What is WRF-Chem?
The Weather Research and Forecasting (WRF) model is a next generation meteorological model being developed collaboratively among several agencies (NOAA/NCEP, NOAA/ESRL, NCAR). WRF-Chem is a version of WRF that also simultaneously simulates the emission, turbulent mixing, transport, transformation, and fate of trace gases and aerosols. The WRF Atmospheric Chemistry Working Group is guiding the development of WRF-Chem.
- Integrate WRF-Chem simulations and a wide range of field campaign measurements to develop a better understanding of local and regional-scale evolution of particulates and aerosol radiative forcing that are sub-grid scale processes for global climate models
- Employ the modeling framework of WRF-Chem to develop new treatments of aerosol processes for global climate models
- Perform process studies investigating aerosol aging, aerosol-cloud interactions, and aerosol radiative forcing
- Explore the feasibility of using a version of WRF-Chem as a regional climate model

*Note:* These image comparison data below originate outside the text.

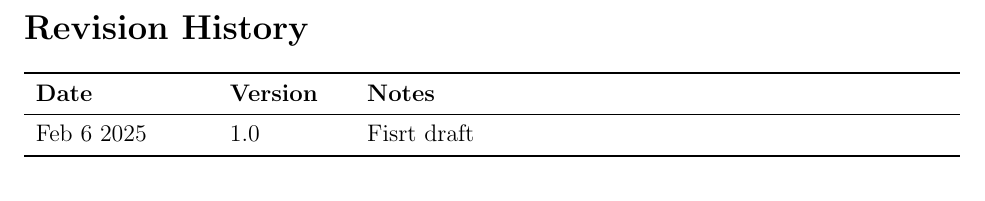
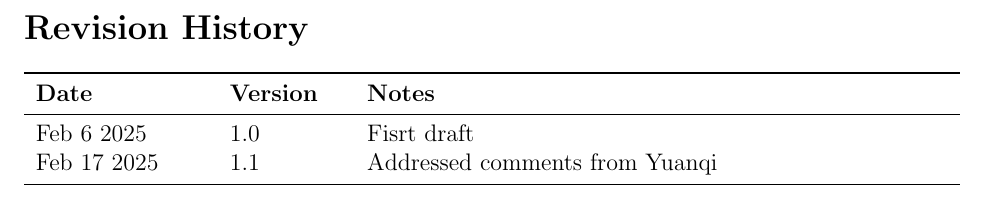
Before and after one commit to V-AS/Two-tower-recommender-system, a LaTeX document (docs/SRS/SRS.tex): part of page 3 of 17, cut so that both start at the same text. Compiled offline with pdfLaTeX.

Commit message:
Minor update

```diff
--- a/docs/SRS/SRS.tex
+++ b/docs/SRS/SRS.tex
@@ -148,6 +148,7 @@
 \toprule {\bf Date} & {\bf Version} & {\bf Notes}\\
 \midrule
 Feb 6 2025 & 1.0 & Fisrt draft\\
+Feb 17 2025 & 1.1 & Addressed comments from Yuanqi\\
 % Date 2 & 1.1 & Notes\\
 \bottomrule
 \end{tabularx}
```
Also changed, not shown: docs/SRS/SRS.pdf.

As part of an internal PNNL project, the trace gas and aerosol chemistry modules of the PNNL Eulerian Gas and Aerosol Scalable Unified System (PEGASUS) [Fast et al., 2002; 2006] were implemented into the WRF framework during 2004 and 2005. An "off-line" coupling of meteorology and chemistry is employed in PEGASUS so that the meteorological fields are read from files at specified time intervals; however, the "on-line" coupling of meteorology and chemistry in WRF more accurately represents of the evolution of trace gases and aerosols and permits the inclusion of feedback processes important for climate applications. Aerosol-radiation-cloud feedback processes, cloud chemistry, and cloud-aerosol interactions were incorporated into WRF-Chem during 2005 and 2006. Merging chemistry and aerosol process modules into the WRF framework have enabled PNNL scientists to better understand the uncertainties associated with aerosol radiative forcing and the impact of aerosols on clouds, distribute PNNL research among the scientific community, and promote collaborative activities with other research groups.